1Isis Pharmaceuticals, CARLSBAD, CA; 2Isis Pharmaceuticals, carlsbad, CA
Introduction: We have previously demonstrated efficacy of antisense oligonucleotides (ASOs) targeting huntingtin (HTT) mRNA when administered ICV as a treatment for HD in different species. We aim to evaluate the CNS distribution and pharmacology of ASOs following intrathecal (IT) administration in mice, rats, and Rhesus monkeys.
Methods: In separate studies, mice, rats, and monkeys, received either a single bolus of ASO at different dosages or (rats and monkeys) received repeated doses directly into the subarachnoid space.

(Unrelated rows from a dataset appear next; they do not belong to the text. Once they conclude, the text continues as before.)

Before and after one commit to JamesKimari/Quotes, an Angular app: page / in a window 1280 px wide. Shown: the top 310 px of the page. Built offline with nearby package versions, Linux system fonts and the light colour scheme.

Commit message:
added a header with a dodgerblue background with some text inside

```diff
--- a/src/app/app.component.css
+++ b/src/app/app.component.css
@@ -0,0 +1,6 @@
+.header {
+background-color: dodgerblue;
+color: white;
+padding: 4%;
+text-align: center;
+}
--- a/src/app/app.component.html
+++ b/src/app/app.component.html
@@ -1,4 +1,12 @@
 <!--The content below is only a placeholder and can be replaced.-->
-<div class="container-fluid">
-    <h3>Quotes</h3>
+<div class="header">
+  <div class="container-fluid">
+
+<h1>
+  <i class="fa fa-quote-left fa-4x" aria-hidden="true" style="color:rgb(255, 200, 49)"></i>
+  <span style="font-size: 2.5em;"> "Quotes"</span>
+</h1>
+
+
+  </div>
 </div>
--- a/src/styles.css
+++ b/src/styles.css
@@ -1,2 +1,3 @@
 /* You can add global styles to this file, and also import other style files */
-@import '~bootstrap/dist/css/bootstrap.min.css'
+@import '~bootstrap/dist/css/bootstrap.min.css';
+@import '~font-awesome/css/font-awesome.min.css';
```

Following dosing, select CNS tissues, plasma and cerebrospinal fluid samples were collected and analyzed for ASO concentrations by capillary gel electrophoresis (CGE). CNS distribution of ASO was determined by immunohistochemistry. HTT mRNA knockdown in different brain regions was measured by quantitative PCR.
Results: Dose dependent HTT mRNA knockdown in the various regions of the CNS was consistent with measured ASO concentrations in all tested species. Higher ASO concentrations, , were observed in the spinal cord after IT dosing compared to brain tissue. These higher concentrations were associated with greater HTT mRNA knockdown. The select CNS tissues displayed good PK/PD correlations. In different species, greater than 50% HTT mRNA knockdown in the distal regions of the CNS were achieved following single bolus IT administration. ASO cellular uptake was observed at CNS sites distant from the site of administration, and no cell type specific uptake was observed.
Conclusions: Similar PK/PD profiles were seen between species following IT administration. IT bolus administration can be an efficient method to deliver ASO for therapeutic intervention of CNS disease.
4) Poster presentation: Wednesday, Nov 16, 2011, 1:00 PM - 2:00 PM
Mis-localization of neuronal proteins due to loss of HIP14 palmitoylation
*S. S. SANDERS1, S. M. FREIER2, A. SALIM2, G. HUNG2, C. F. BENNETT2, M. R. HAYDEN1,3;
1Ctr. for Mol. Med. and Therapeut., The Univ. of British Columbia, Vancouver, BC, Canada; 2ISIS Pharmaceuticals, Inc., Carlsbad, CA; 3Child and Family Res. Inst., British Columbia Children's Hosp., Vancouver, BC, Canada
Palmitoylation is a post-translational modification of proteins with the lipid palmitate and is catalyzed by a class of enzymes called palmitoyl acyltransferases (PATs). It is an important mechanism for regulating protein trafficking and function, including that of huntingtin (htt) the protein mutated in Huntington disease (HD). HD is caused by a CAG expansion in exon 1 of the htt gene and is characterized by striatal degeneration and the associated motor, cognitive, and psychiatric symptoms. In the presence of the HD mutation, the interaction between htt and HIP14 (DHHC-17), a PAT for htt, is disturbed, resulting in reduced palmitoylation of htt, as well as other HIP14 substrates, and increased neuronal toxicity. HIP14 deficient mice recapitulate many features of HD, including striatal volme loss and motor deficits and exhibit decreased palmitoylation in the same group of neuronal proteins as seen in the YAC128 HD model. To determine the concequence of loss of HIP14 palmitoylation on the localization of these neuronal proteins; namely SNAP25, PSD95, GluR1, GluR2, NR2B, and CASP6, HIP14 antisense oligonucleotides (ASOs) were used to reduce HIP14 expression in cortical-striatal co-cultures. Up to 95% knockdown of HIP14 was achieved after 7 days of treatment and HIP14 substrates were in turn, mislocalized.